  • Burcu Dogramaci. "Exhibition of German Jewish Artists’ Work: Painting – Sculpture – Architecture." METROMOD Archive, 2021,, last modified: 09-05-2021.
  • Tommy Apple and his Adventures in Banana-Land

    The children’s book Tommy Apple and his Adventures in Banana-Land with staged photographs by the émigré Henry Rox shows anthromorphised fruit and vegetables that think, speak and act like humans.

    Word Count: 31

    20th Century German Art

    The 20th Century German Art exhibition of 1938 gave visibility to artists who had been defamed at the Munich exhibition Entartete Kunst and were persecuted by the National Socialist regime.

    Word Count: 29

    Henry Rox
    New York

    Henry Rox was a German émigré sculptor and photographer who, in 1938, arrived in New York with his wife, the journalist and art historian Lotte Rox (née Charlotte Fleck), after an initial exile in London. Besides his work as a sculptor, he began creating humorous anthropomorphised fruit and vegetable photographs.

    Word Count: 50

    Ludwig Meidner, Drawings 1920–1922 and 1935–49, Else Meidner, Paintings and Drawings 1935–1949

    In 1949, a joint exhibition of works by Ludwig and Else Meidner opened at the Ben Uri Art Gallery.
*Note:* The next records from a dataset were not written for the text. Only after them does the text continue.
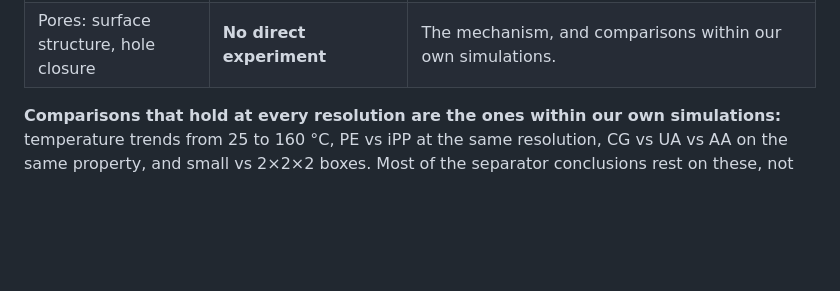
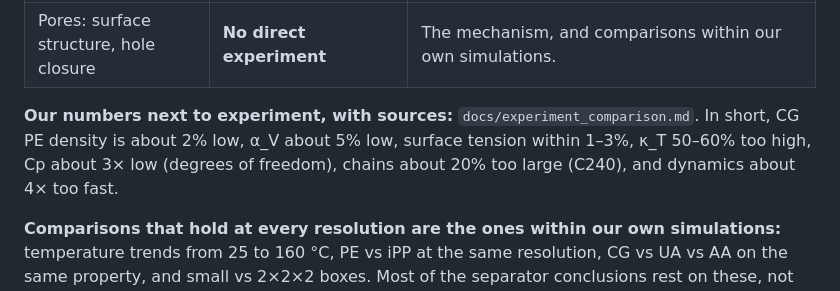
Before and after one commit to rdyu-cm/che126_sims, a Markdown page: docs/property_guide.md, the part around the change. Rendered like a GitHub page; blank space fills up the shorter version.

Commit message:
Property guide links docs/experiment_comparison.md; summary regenerated
Claude-Session: https://claude.ai/code/session_01SUuYiUMeJGmzmctyxPBB5d

```diff
--- a/docs/property_guide.md
+++ b/docs/property_guide.md
@@ -16,6 +16,8 @@ A fair comparison needs amorphous or melt data at the same temperature and a sim
 | Dynamics: D, viscosity, P2 times, MSD | **AA roughly; UA partly; CG only with a time-mapping factor** | CG runs several times faster than real PE (smoothed energy landscape). UA is also somewhat fast (no hydrogen friction). Temperature trends are meaningful; absolute CG times need scaling to one experimental or AA point. |
 | Young's modulus, Poisson ratio, yield (tensile) | **Not against separator data** | Real separator stiffness and yield come from crystals, and MD strain rates (10⁸–10⁹ s⁻¹) are about 10⁹× faster than tests. Only the amorphous-phase response and its trends with temperature and rate. |
 | Pores: surface structure, hole closure | **No direct experiment** | The mechanism, and comparisons within our own simulations. |
+
+**Our numbers next to experiment, with sources:** `docs/experiment_comparison.md`. In short, CG PE density is about 2% low, α_V about 5% low, surface tension within 1–3%, κ_T 50–60% too high, Cp about 3× low (degrees of freedom), chains about 20% too large (C240), and dynamics about 4× too fast.
 
 **Comparisons that hold at every resolution are the ones within our own simulations:** temperature trends from 25 to 160 °C, PE vs iPP at the same resolution, CG vs UA vs AA on the same property, and small vs 2×2×2 boxes. Most of the separator conclusions rest on these, not on absolute agreement with experiment.
 
```
Also changed, not shown: results/summary.md (+14 -12 lines).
It was the first solo exhibition of the artists in London.

    Word Count: 29